:: DATA FOR THIS EXERCISE ::

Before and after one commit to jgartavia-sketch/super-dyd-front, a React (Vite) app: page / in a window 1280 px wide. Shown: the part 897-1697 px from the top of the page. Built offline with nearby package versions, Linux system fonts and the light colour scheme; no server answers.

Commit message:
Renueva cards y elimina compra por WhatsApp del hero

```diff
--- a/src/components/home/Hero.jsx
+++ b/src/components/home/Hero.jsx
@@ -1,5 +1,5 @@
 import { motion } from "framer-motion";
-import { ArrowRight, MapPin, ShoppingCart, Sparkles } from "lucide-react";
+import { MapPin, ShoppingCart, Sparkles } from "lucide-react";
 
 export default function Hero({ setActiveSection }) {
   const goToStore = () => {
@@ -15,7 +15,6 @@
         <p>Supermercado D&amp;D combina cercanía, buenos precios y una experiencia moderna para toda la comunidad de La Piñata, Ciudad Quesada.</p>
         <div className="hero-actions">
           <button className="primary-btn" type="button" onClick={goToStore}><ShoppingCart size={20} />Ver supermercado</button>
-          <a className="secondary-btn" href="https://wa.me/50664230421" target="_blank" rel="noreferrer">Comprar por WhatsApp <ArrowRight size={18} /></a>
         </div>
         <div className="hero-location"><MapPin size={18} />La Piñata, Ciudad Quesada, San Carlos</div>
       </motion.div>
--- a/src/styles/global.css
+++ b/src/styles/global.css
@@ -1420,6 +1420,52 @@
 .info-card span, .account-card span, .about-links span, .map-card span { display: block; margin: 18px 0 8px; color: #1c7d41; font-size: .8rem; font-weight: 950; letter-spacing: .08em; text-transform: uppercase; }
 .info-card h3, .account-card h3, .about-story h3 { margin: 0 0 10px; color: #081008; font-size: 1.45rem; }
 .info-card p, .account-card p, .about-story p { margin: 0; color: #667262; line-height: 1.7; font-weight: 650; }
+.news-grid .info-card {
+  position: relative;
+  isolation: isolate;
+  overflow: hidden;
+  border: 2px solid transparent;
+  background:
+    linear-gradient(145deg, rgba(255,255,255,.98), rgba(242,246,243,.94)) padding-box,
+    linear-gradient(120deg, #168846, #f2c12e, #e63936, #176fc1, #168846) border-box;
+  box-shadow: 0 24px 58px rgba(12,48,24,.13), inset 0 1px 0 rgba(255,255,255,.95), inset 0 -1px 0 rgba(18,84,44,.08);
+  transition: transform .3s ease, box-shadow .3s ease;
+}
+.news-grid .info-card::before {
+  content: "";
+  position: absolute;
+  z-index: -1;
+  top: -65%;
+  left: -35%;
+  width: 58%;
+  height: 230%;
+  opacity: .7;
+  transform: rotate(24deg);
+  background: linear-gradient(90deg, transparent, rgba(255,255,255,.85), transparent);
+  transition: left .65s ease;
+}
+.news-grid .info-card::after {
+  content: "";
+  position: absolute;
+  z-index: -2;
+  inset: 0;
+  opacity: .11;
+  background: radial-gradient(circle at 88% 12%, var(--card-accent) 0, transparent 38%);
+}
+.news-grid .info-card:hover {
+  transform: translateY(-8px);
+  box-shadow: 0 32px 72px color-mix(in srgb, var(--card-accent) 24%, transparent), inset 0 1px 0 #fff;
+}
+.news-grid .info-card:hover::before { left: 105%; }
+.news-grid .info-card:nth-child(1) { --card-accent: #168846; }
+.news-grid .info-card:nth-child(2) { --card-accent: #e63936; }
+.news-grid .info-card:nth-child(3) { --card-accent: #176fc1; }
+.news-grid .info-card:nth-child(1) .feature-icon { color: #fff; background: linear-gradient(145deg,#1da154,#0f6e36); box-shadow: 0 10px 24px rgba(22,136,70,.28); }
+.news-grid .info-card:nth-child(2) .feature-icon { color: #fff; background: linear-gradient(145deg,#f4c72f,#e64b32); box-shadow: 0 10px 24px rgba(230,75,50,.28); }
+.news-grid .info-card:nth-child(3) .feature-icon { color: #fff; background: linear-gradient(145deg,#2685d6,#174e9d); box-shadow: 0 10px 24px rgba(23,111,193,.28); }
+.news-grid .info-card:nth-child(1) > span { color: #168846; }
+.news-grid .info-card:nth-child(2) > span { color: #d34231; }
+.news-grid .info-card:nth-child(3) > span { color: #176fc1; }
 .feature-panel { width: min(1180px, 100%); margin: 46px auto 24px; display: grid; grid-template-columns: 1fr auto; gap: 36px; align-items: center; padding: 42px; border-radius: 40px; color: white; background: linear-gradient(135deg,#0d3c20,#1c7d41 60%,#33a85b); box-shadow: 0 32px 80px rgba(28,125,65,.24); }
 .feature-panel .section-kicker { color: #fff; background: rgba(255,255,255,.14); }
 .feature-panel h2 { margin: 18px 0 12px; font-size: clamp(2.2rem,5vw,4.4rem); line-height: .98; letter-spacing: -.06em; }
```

:::

• _YOUR INSTRUCTIONS_: Please give, as a single number with nothing added, the count of lines in the records that contain the word "icon".

• _ANSWER SECTION_: 3